You probably aren’t hearing anything about it on CNN, MSNBC, or Fox News, but the ongoing NoDAPL protest is reaching a dangerous boiling point on Thursday as police and protesters enter into a volatile stand-off.
On Thursday afternoon at the site of the Dakota Access Pipeline protest, police arrived in militarized humvees and army tanks in order to try and disperse a road blockade made by protesters.
While helicopters circled ominously overhead, police issued disbursement tactics and began moving forward, wearing riot gear, to force protesters back. Facing the incoming police, protesters began to slowly retreat, hands up.
“Go to the south,” police said.
Throughout the conflict, protesters have remained calm, asking that police do the same.
Police have informed the protesters that if they do not take down their camp and move to the main camp southward, they will be arrested. The police have already arrested dozens of protesters in the last several weeks.
“We do not want to arrest you,” police told the protesters, but told them that they must remove themselves from Highway 6.
Atsa E’sha Hoferer, A native protester who had traveled from Nevada to join the demonstration, was livestreaming the event when he asked non-native listeners how they would feel if the government wanted to build a pipeline through graveyards.
“They’re desecrating our sacred sites, our burial sites. . . because you want to have a gas that’s only a dollar? It’s a federal offense, as far as I can tell. Just because we don’t have a cross or a tombstone doesn’t mean our people aren’t there.”
“This is not a native thing. This is all of us. We are water protectors.”

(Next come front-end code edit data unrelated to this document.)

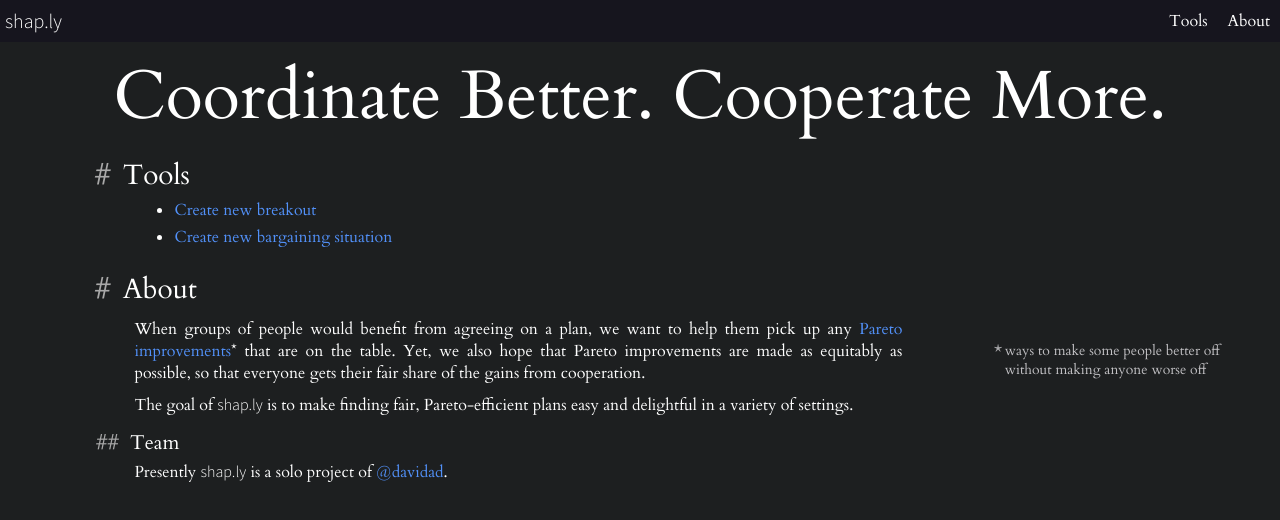
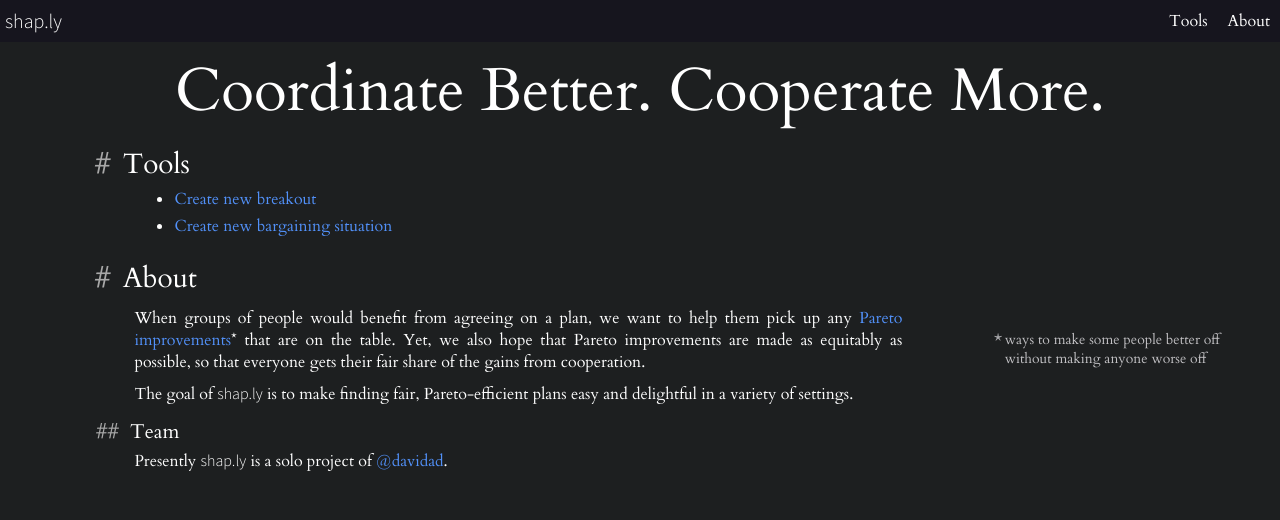
Before and after one commit to shap-ly/shap.ly, a plain HTML site: page index.html in a window 1280 px wide. Drawn offline with Linux system fonts and the light colour scheme.

Commit message:
fix h1 size

```diff
--- a/index.html
+++ b/index.html
@@ -318,7 +318,7 @@ h1::before, h2::before, h3::before, h4::before, h5::before {
   z-index: -1 !important;
 }
 
-h1 { pointer-events: none; font-size: calc(3rem + (100vw - 300px)/48); font-weight: 100; z-index: 5;  }
+h1 { pointer-events: none; font-size: calc(40px + (100vw - 300px)/48); font-weight: 100; z-index: 5;  }
 h2 { pointer-events: none; font-size: 1.75rem; left: -0.42em; z-index: 4; }
 h3 { pointer-events: none; font-size: 1.25rem; margin-bottom: 0px !important; left: -0.22em; z-index: 30;}
 h4 { pointer-events: none; font-size: 1.1rem; color: rgb(45,45,45); z-index: 20;}
```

According to Hoferer, he was one 27 many arrested along with activist Shailene Woodley on Indigenous People’s day.
According to Unicorn Riot, a grassroots media organization, police began placing barricades in the road and employed an LRAD sonic weapon which uses a high-frequency and repetitive alarm sound in order to confuse and disperse protesters.

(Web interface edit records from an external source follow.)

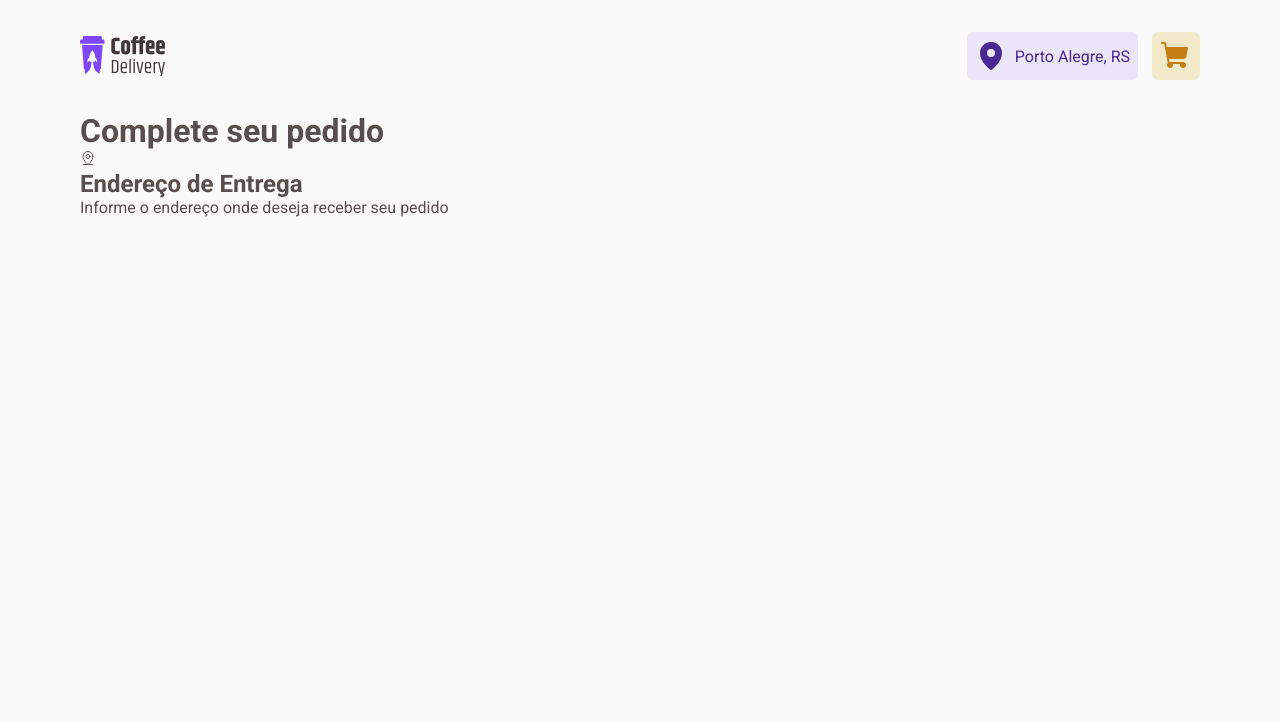
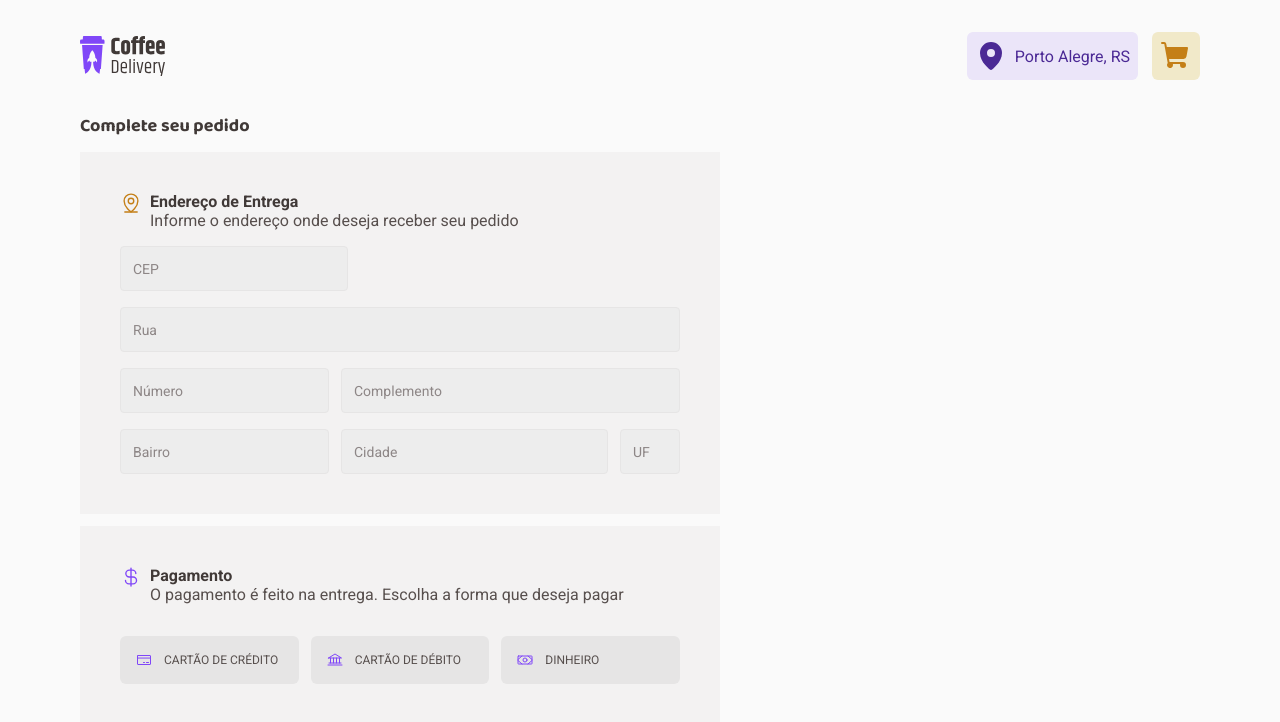
Before and after one commit to johnnycfg/coffee-delivery, a React (Vite) app: page /checkout in a window 1280 px wide. Shown: the top 722 px of the page. Built offline with nearby package versions, Linux system fonts and the light colour scheme.

Commit message:
complete order section created

```diff
--- a/src/pages/Checkout/index.tsx
+++ b/src/pages/Checkout/index.tsx
@@ -1,12 +1,26 @@
-import { MapPinLine } from 'phosphor-react'
+import {
+  Bank,
+  CreditCard,
+  CurrencyDollar,
+  MapPinLine,
+  Money,
+} from 'phosphor-react'
+import {
+  AddressSection,
+  CompleteOrderSection,
+  Input,
+  PaymentSection,
+  RadioGroupContainer,
+} from './styles'
 
 export function Checkout() {
   return (
     <main>
-      <div>
+      <form>
+        <CompleteOrderSection>
           <h1>Complete seu pedido</h1>
 
-        <div>
+          <AddressSection>
             <header>
               <MapPinLine />
               <div>
@@ -14,8 +28,64 @@ export function Checkout() {
                 <p>Informe o endereço onde deseja receber seu pedido</p>
               </div>
             </header>
+            <Input placeholder="CEP" style={{ width: '228px' }} />
+            <Input placeholder="Rua" fullWidth />
+
+            <div>
+              <Input placeholder="Número" />
+              <Input placeholder="Complemento" fullWidth />
             </div>
+            <div>
+              <Input placeholder="Bairro" />
+              <Input placeholder="Cidade" fullWidth />
+              <Input placeholder="UF" style={{ width: '60px' }} />
             </div>
+          </AddressSection>
+
+          <PaymentSection>
+            <header>
+              <CurrencyDollar />
+              <div>
+                <h2>Pagamento</h2>
+                <p>
+                  O pagamento é feito na entrega. Escolha a forma que deseja
+                  pagar
+                </p>
+              </div>
+            </header>
+
+            <RadioGroupContainer>
+              <input
+                type="radio"
+                name="payment"
+                value="creditCard"
+                id="creditCard"
+              />
+              <label htmlFor="creditCard">
+                <CreditCard />
+                CARTÃO DE CRÉDITO
+              </label>
+
+              <input
+                type="radio"
+                name="payment"
+                value="debitCard"
+                id="debitCard"
+              />
+              <label htmlFor="debitCard">
+                <Bank />
+                CARTÃO DE DÉBITO
+              </label>
+
+              <input type="radio" name="payment" value="money" id="money" />
+              <label htmlFor="money">
+                <Money />
+                DINHEIRO
+              </label>
+            </RadioGroupContainer>
+          </PaymentSection>
+        </CompleteOrderSection>
+      </form>
     </main>
   )
 }
--- a/src/pages/Checkout/styles.ts
+++ b/src/pages/Checkout/styles.ts
@@ -0,0 +1,145 @@
+import styled from 'styled-components'
+
+export const CompleteOrderSection = styled.div`
+  display: flex;
+  flex-direction: column;
+  gap: 0.75rem;
+  max-width: 640px;
+  width: 100%;
+
+  h1 {
+    font-size: 1.125rem;
+    font-family: 'Baloo 2', sans-serif;
+    color: ${(props) => props.theme['base-subtitle']};
+    font-weight: 700;
+  }
+`
+
+export const AddressSection = styled.div`
+  display: inline-flex;
+  flex-direction: column;
+  gap: 1rem;
+  width: 100%;
+  background: ${(props) => props.theme['base-card']};
+  padding: 2.5rem;
+
+  header {
+    display: flex;
+    gap: 0.5rem;
+
+    div {
+      display: block;
+    }
+
+    svg {
+      color: ${(props) => props.theme['yellow-dark']};
+      width: 1.375rem;
+      height: 1.375rem;
+    }
+
+    h2 {
+      font-size: 1rem;
+      color: ${(props) => props.theme['base-subtitle']};
+    }
+  }
+
+  div {
+    display: flex;
+    flex-wrap: wrap;
+    gap: 0.75rem;
+  }
+`
+
+interface InputProps {
+  fullWidth?: boolean
+}
+
+export const Input = styled.input<InputProps>`
+  flex-grow: ${(props) => (props.fullWidth ? '1' : '0')};
+  background: ${(props) => props.theme['base-input']};
+  padding: 0.75rem;
+  border: 1px solid ${(props) => props.theme['base-button']};
+  border-radius: 0.25rem;
+
+  color: ${(props) => props.theme['base-text']};
+
+  &::placeholder {
+    color: ${(props) => props.theme['base-label']};
+    font-size: 0.875rem;
+    line-height: 1.2;
+  }
+`
+
+export const PaymentSection = styled.div`
+  display: flex;
+  flex-direction: column;
+  gap: 2rem;
+  width: 100%;
+  background: ${(props) => props.theme['base-card']};
+  padding: 2.5rem;
+
+  header {
+    display: flex;
+    gap: 0.5rem;
+
+    div {
+      display: block;
+    }
+
+    svg {
+      color: ${(props) => props.theme.purple};
+      width: 1.375rem;
+      height: 1.375rem;
+    }
+
+    h2 {
+      font-size: 1rem;
+      color: ${(props) => props.theme['base-subtitle']};
+    }
+  }
+`
+
+export const RadioGroupContainer = styled.div`
+  display: flex;
+  align-items: center;
+  gap: 0.75rem;
+
+  input[type='radio'] {
+    display: none;
+  }
+
+  input[type='radio']:checked + label {
+    border: 1px solid ${(props) => props.theme.purple};
+    background: ${(props) => props.theme['purple-light']};
+  }
+
+  label {
+    display: flex;
+    flex: 1;
+    align-items: center;
+    gap: 0.75rem;
+
+    padding: 1rem;
+    background: ${(props) => props.theme['base-button']};
+    border-radius: 6px;
+    cursor: pointer;
+    color: ${(props) => props.theme['base-text']};
+
+    font-size: 0.75rem;
+
+    svg {
+      color: ${(props) => props.theme.purple};
+      width: 1rem;
+      height: 1rem;
+    }
+
+    &:hover {
+      background: ${(props) => props.theme['base-hover']};
+    }
+
+    &:focus {
+      outline: 0;
+      box-shadow: 0 0 0 2px ${(props) => props.theme['yellow-dark']};
+    }
+  }
+`
--- a/src/styles/global.ts
+++ b/src/styles/global.ts
@@ -9,7 +9,7 @@ export const GlobalStyle = createGlobalStyle`
 
   :focus {
     outline: 0;
-    box-shadow: 0 0 0 2px ${(props) => props.theme['purple-dark']};
+    box-shadow: 0 0 0 2px ${(props) => props.theme['yellow-dark']};
   }
 
   body {
```
Lines whose indentation alone changed are shown as unchanged.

— Unicorn Riot (@UR_Ninja) October 27, 2016
Both Native Americans and supporters have been assembled at various protest points for the last month, some wearing clothing or holding signs that declare, “We are here to protect. Water is life.” Protesters maintain that they are peaceful, even while they have been attacked by dogs and threatened by police in riot gear.
Celebrities including Reverend Jessie Jackson, Shailene Woodley, and Mark Ruffalo have visited the protest to show support. Others like Bernie Sanders and Al Gore have offered their support as well, calling on President Obama to force a halt on the protest.
With no major media coverage, it is unknown whether police will try and keep the conflict peaceful or if they will seek to cut the protest short via whatever means necessary. Meanwhile, protesters are set to stay as long as needed to end the pipeline, working to fortify their camps for a cold winter.
Signal is weak and media is rare, but you can follow the developments by watching Hoferer’s livestream on Facebook.